Im"i*ta"tion (?), n. [L. imitatio: cf. F. imitation.]
The act of imitating.
Poesy is an art of imitation, . . . that is to say, a representing, counterfeiting, or figuring forth.
Sir P. Sidney.
That which is made or produced as a copy; that which is made to resemble something else, whether for laudable or for fraudulent purposes; likeness; resemblance.
Both these arts are not only true imitations of nature, but of the best nature.
One of the principal means of securing unity and consistency in polyphonic composition; the repetition of essentially the same melodic theme, phrase, or motive, on different degrees of pitch, by one or more of the other parts of voises. Cf. Canon.

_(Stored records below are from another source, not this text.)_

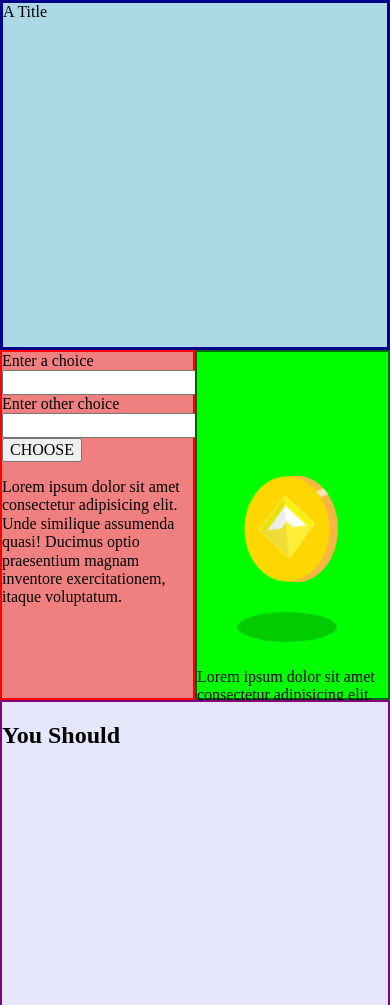
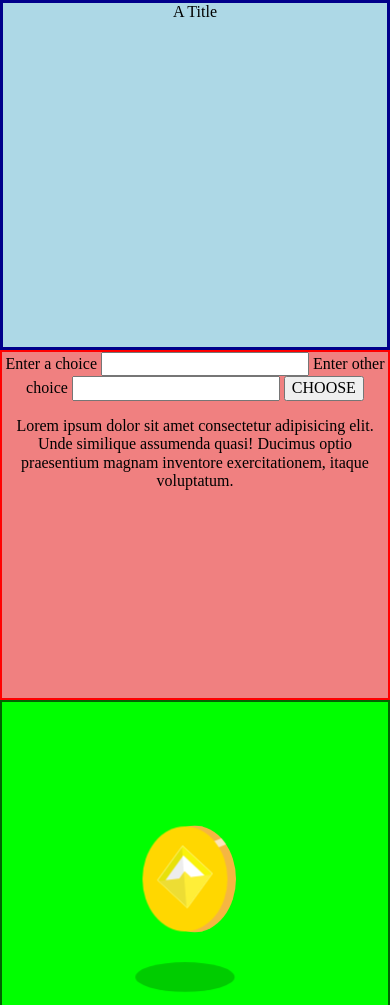
Before and after one commit to alternategait/eitherOr, a plain HTML site: page index.html in a window 390 px wide. Shown: the top 1005 px of the page. Drawn offline with Linux system fonts and the light colour scheme.

Commit message:
added media query

```diff
--- a/css/style.css
+++ b/css/style.css
@@ -234,3 +234,10 @@ header, footer {
     transform : rotate(25deg) translateY(400px);
   }
 }
+
+@media screen and (max-width: 400px){
+  #s1, #s2, #s3, header, footer{
+    flex: 1 100%;
+    text-align: center;
+  }
+}
```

The act of condition of imitating another species of animal, or a plant, or unanimate object. See Imitate, v. t., 3.
⇒ Imitation is often used adjectively to characterize things which have a deceptive appearance, simulating the qualities of a superior article; -- opposed to real or genuine; as, imitation lace; imitation bronze; imitation modesty, etc.
© Webster 1913.